[Exercise details] Copy out each line of the data below in which "text" appears.

[User interface change data]
---------------

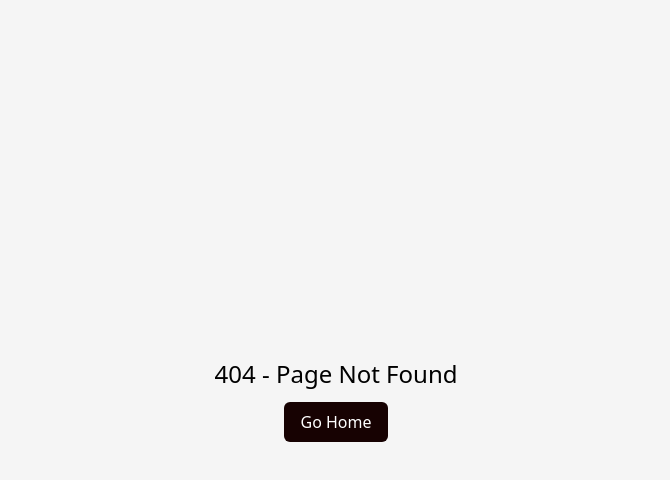
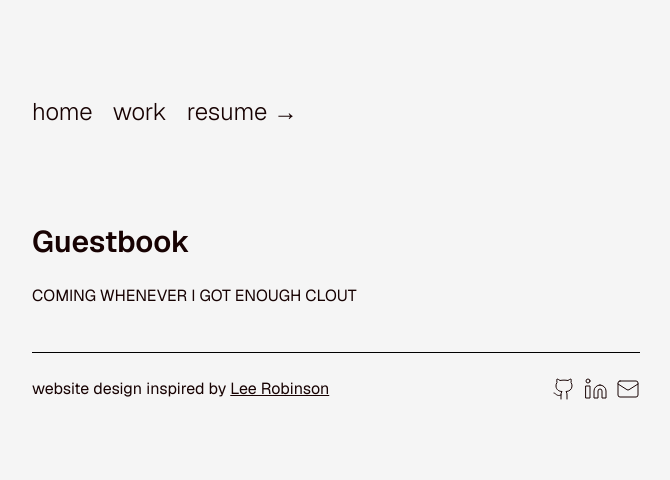
Before and after one commit to Ddundee/portfolio, a Next.js app: page /guestbook in a window 1280 px wide. Before the commit this address had no page. Shown: the top 480 px of the page, without its empty margins (304-974 px from the left). Built offline with nearby package versions, Linux system fonts and the light colour scheme.

Commit message:
added speed analytics

```diff
--- /dev/null
+++ b/app/guestbook/page.js
@@ -0,0 +1,42 @@
+import React from 'react'
+import PageTemplate from '../../components/pageTemplate'
+import { Toaster } from 'react-hot-toast'
+import NavBar from '../../components/navbar'
+import Footer from '../../components/footer'
+
+function page() {
+  return (
+    <PageTemplate>
+			<div className="w-full min-h-screen flex justify-center align-middle font-geist_sans">
+				<Toaster
+					position="bottom-left"
+					reverseOrder={false}
+					toastOptions={{
+						style: {
+							background: "none",
+							boxShadow: "none",
+							padding: "0",
+							margin: "0",
+							border: "none",
+						},
+					}}
+				/>
+				<div className="w-full md:w-3/6 px-4 text-[#170202]">
+					<div className="">
+						<NavBar />
+						<h1 className="text-2xl md:text-3xl font-semibold mb-6">
+							Guestbook
+						</h1>
+						<div className="flex flex-col gap-6">
+							COMING WHENEVER I GOT ENOUGH CLOUT
+						</div>
+						<div className="w-full h-8 md:h-11" />
+						<Footer />
+					</div>
+				</div>
+			</div>
+		</PageTemplate>
+  )
+}
+
+export default page
--- /dev/null
+++ b/app/home/page.js
@@ -0,0 +1,39 @@
+import Link from "next/link";
+import Footer from "../../components/footer";
+import NavBar from "../../components/navbar";
+import PageTemplate from "../../components/pageTemplate";
+
+export default function Home() {
+	return (
+		<PageTemplate>
+			<div className="w-full h-full flex justify-center align-middle font-geist_sans">
+				<div className="w-full md:w-3/6 px-4 text-[#170202]">
+					<div className="">
+						<div className="flex flex-wrap my-12 md:my-24 text-xl md:text-2xl font-light gap-5 [&>a]:hover:text-opacity-5">
+							<Link href="/">
+								<p className="">home</p>
+							</Link>
+							<Link href="/work" className="">
+								work
+							</Link>
+							<Link href="/blog">blog</Link>
+                            <Link href="/guestbook">guestbook</Link>
+
+
+							<a
+								target="_blank"
+								href="https://drive.google.com/file/d/1q4tTF27m2pFdxWP0s7qeozUpbjWhLuUg/view?usp=sharing"
+								className=""
+							>
+								resume &rarr;
+							</a>
+						</div>
+						<h1 className="text-2xl md:text-3xl font-semibold">
+							Calling security
+						</h1>
+					</div>
+				</div>
+			</div>
+		</PageTemplate>
+	);
+}
--- a/app/layout.js
+++ b/app/layout.js
@@ -2,6 +2,7 @@ import "./globals.css";
 import { GeistSans } from 'geist/font/sans';
 import { GeistMono } from 'geist/font/mono';
 import { Analytics } from "@vercel/analytics/react"
+import { SpeedInsights } from "@vercel/speed-insights/next"
 
 export const metadata = {
   title: "Dhanush C.",
@@ -17,6 +18,7 @@ export default function RootLayout({ children }) {
 
         {children}
         <Analytics debug={false} />
+        <SpeedInsights debug={false}/>
       </body>
     </html>
   );
--- a/components/pageTemplate.js
+++ b/components/pageTemplate.js
@@ -1,4 +1,4 @@
-"user client";
+"use client";
 import { useEffect, useState } from "react";
 import SmoothScroll from "./smoothScroll";
 
--- a/package.json
+++ b/package.json
@@ -11,6 +11,7 @@
   "dependencies": {
     "@radix-ui/react-slot": "^1.0.2",
     "@vercel/analytics": "^1.2.2",
+    "@vercel/speed-insights": "^1.0.10",
     "class-variance-authority": "^0.7.0",
     "clsx": "^2.1.0",
     "framer-motion": "^11.0.8",
```
Also changed, not shown: 1 other file (tests, documents, lock files or other folders).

---------------

[Expected answer]
+				<div className="w-full md:w-3/6 px-4 text-[#170202]">
+						<h1 className="text-2xl md:text-3xl font-semibold mb-6">
+				<div className="w-full md:w-3/6 px-4 text-[#170202]">
+						<div className="flex flex-wrap my-12 md:my-24 text-xl md:text-2xl font-light gap-5 [&>a]:hover:text-opacity-5">
+						<h1 className="text-2xl md:text-3xl font-semibold">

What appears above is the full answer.